“It did strike me that the only thing we have to offer is Jesus,” Chenault said. “We may be able to build houses and provide resources and feed the hungry and shelter the homeless, but our primary job is to introduce the lost to Jesus.”
But to James William McCarty III, McKnight’s message seemed better suited for mainline Protestants than members of Churches of Christ.
“I hear what he’s saying but think he’s speaking to the wrong audience,” said McCarty, a Pepperdine University graduate who previously served as a minister and managed a homeless shelter in the Los Angeles area.
Now a doctoral candidate at Emory University in Atlanta, McCarty is completing a dissertation on the ethics of political reconciliation and transitional justice. He’s a member of the Federal Way Church of Christ in Washington state.
Historically, McCarty said, Churches of Christ have suffered from a lack of “deep commitments to those aspects of the faith that go beyond what is done in Sunday worship.”
“Even our most social justice-oriented ministries tend to remain deeply tied to the life of the local church or churches,” he said, citing as an example Made in the Streets, which serves homeless children in Nairobi, Kenya.
Made in the Streets attracts college-age volunteers from across the U.S., he said. These students see it as “a way to serve the kingdom through a justice ministry.”
“However, life at MITS revolves around the life of the Kamulu Church of Christ as much as it does the ministry center in the Eastleigh slum,” McCarty said.
This past summer, teens from the Highland Church of Christ in Abilene traveled to Chicago and worked with the homeless.
Besides feeding poor people, the students “stepped way outside of their comfort zones” and struck up conversations with those helped, said Sarah Campbell, the church’s director of student ministries.
“A lot of times, our actions carry more weight than our words,” Campbell said. “Through our actions and through our relationships with people, then Christ can be shared. Helping our students realize they can start relationships and then share their faith from those relationships — even relationships with people that are not like them — is a really powerful thing.”

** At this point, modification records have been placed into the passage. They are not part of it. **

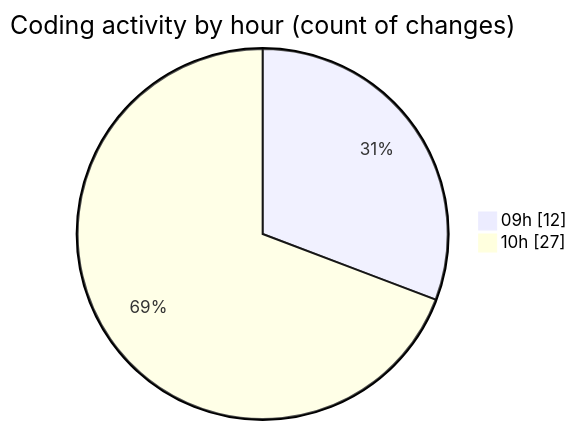
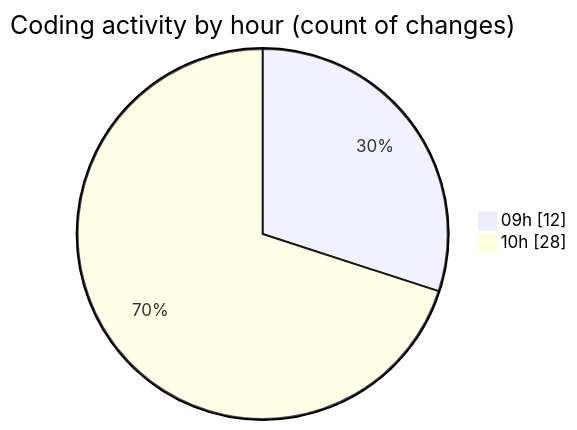
Before and after one commit to momahboobian/code-tracking: the second of 2 diagrams in 2025-02-06/cda/README.md, drawn with Mermaid. The commit also changed other lines of this file and 1 other file, not shown here.

````diff
--- a/2025-02-06/cda/README.md
+++ b/2025-02-06/cda/README.md
@@ -35,6 +35,6 @@
 ```mermaid
 pie showData
 title Coding activity by hour (count of changes)
 "09h" : 12
-"10h" : 27
+"10h" : 28
 ```
````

In Campbell’s view, McKnight’s keynote address underscored the need to keep Jesus at the center of such undertakings.
But she does not see social justice and kingdom work as an “either/or” proposition.
“I would just say it’s something that needs to be a ‘both/and’ thing, where we’re conscious of it and know that the pendulum could swing too far,” she said. “Social justice is important, but Christ needs to be at the center of it.”